Where the word "button" occurs in a line of the data, return the whole line.

======== RECORDS SHOWN ========

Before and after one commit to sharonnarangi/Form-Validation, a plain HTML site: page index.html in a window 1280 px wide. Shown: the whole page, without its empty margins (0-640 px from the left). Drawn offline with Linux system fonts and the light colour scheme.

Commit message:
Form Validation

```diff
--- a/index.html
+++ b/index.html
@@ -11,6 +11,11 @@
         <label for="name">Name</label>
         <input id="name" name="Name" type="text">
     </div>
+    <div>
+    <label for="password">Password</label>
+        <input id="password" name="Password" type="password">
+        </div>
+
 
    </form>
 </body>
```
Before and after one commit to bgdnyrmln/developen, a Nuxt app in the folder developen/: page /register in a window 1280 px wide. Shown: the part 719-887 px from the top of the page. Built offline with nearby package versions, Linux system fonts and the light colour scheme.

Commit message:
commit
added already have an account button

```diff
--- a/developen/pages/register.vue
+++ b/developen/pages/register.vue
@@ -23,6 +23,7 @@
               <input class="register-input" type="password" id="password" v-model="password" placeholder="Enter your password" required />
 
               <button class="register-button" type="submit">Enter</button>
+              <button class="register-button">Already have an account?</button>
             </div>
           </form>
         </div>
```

========

WRITTEN REPLY
added already have an account button
               <button class="register-button" type="submit">Enter</button>
+              <button class="register-button">Already have an account?</button>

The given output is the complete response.